Mumbai pro, Iyer entered the final table as the shortest stack with just 7,500,000 chips and did well finishing in 7th place. He was down to just 3,900,000 chips (less than 2BB) and badly needed a double-up, so he decided to shove with Ad 6h. Rajaee Wazwaz from the big blind made the call with 4s 5c. Unfortunately for Iyer, the board ran out 6c 5d Jc 4c 9s, giving Wazwaz two pairs to win the pot and dashing Iyer’s dream for the second bracelet. Iyer was eliminated in 7th place and he cashed $56,388.
The tournament drew in a large field of 4,062 entries and created in $2,859,648 in prize pool that was shared by the top 610 players.
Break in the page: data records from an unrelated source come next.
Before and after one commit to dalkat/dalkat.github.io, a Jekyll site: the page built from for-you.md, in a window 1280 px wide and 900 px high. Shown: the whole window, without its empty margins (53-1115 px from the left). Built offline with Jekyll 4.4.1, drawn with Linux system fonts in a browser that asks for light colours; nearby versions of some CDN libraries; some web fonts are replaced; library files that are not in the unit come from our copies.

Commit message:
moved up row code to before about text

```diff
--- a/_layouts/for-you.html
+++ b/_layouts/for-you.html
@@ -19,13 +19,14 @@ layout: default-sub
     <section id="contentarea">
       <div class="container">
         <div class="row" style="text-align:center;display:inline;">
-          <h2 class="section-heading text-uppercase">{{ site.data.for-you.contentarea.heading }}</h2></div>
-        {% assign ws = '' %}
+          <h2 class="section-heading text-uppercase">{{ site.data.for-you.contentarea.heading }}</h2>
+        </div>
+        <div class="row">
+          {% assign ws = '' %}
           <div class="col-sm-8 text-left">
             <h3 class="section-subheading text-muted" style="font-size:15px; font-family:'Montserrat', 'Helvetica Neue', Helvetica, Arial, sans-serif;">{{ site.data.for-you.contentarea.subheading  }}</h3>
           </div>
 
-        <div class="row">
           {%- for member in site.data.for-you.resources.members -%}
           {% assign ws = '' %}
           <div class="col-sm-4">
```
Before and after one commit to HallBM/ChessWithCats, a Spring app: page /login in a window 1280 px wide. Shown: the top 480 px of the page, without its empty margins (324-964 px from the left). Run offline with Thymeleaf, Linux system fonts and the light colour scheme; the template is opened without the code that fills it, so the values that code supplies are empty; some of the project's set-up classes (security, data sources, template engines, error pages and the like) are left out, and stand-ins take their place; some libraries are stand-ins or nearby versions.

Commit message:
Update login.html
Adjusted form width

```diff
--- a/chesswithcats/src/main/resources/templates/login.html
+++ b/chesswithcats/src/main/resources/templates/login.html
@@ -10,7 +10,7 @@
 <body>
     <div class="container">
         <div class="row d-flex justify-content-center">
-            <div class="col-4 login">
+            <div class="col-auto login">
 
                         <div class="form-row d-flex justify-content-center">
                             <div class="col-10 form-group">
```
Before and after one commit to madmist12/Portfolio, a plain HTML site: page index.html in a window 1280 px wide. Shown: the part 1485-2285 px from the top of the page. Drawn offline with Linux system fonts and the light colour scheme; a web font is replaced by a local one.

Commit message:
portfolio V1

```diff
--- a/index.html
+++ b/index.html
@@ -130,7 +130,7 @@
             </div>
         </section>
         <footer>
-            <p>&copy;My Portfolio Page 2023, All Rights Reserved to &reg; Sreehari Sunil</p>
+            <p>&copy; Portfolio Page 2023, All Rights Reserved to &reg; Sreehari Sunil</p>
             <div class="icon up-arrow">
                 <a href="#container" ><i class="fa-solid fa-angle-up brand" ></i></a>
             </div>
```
The largest share of that prizepool went to Rob Wazwaz who shipped the event just 5 minutes ago, taking home a massive $358,346 and his maiden WSOP gold bracelet.
- Total Entries: 4,062
- Prizepool: $2,859,648
- Places Paid: 610
- Min Cash: $1,280
Down to 10-handed play, USA’s Wazwaz held the second largest stack with 22,000,000 and continued his momentum by scoring the first elimination on the final table in the form of Liran Betito whose Kc 9c lost to Wazwaz’s pocket rockets. Wazwaz continued his domination and then went to bust India’s Abhinav Iyer in 7th place. Up next, he eliminated Dov Markowich in 5th place. He continued on his elimination spree and busted Terence Reid in 3rd place to bring it down to the heads-up for the title.
The heads-up began with Wazwaz holding the chip lead over Robert Crow and carrying it all the way. The final hand of the tournament saw Crow with Kd 3h and Wazwaz with 6c 3c. The board ran out 2s 6d As 9c 7h. In this hand, Crow had shoved on the river and Wazwaz called for just a pair of six, which was enough for him to win the tournament. Crow had to settle for $221,399 as the runner-up finisher.
More details will be added soon. Stay tuned in for more updates from the event.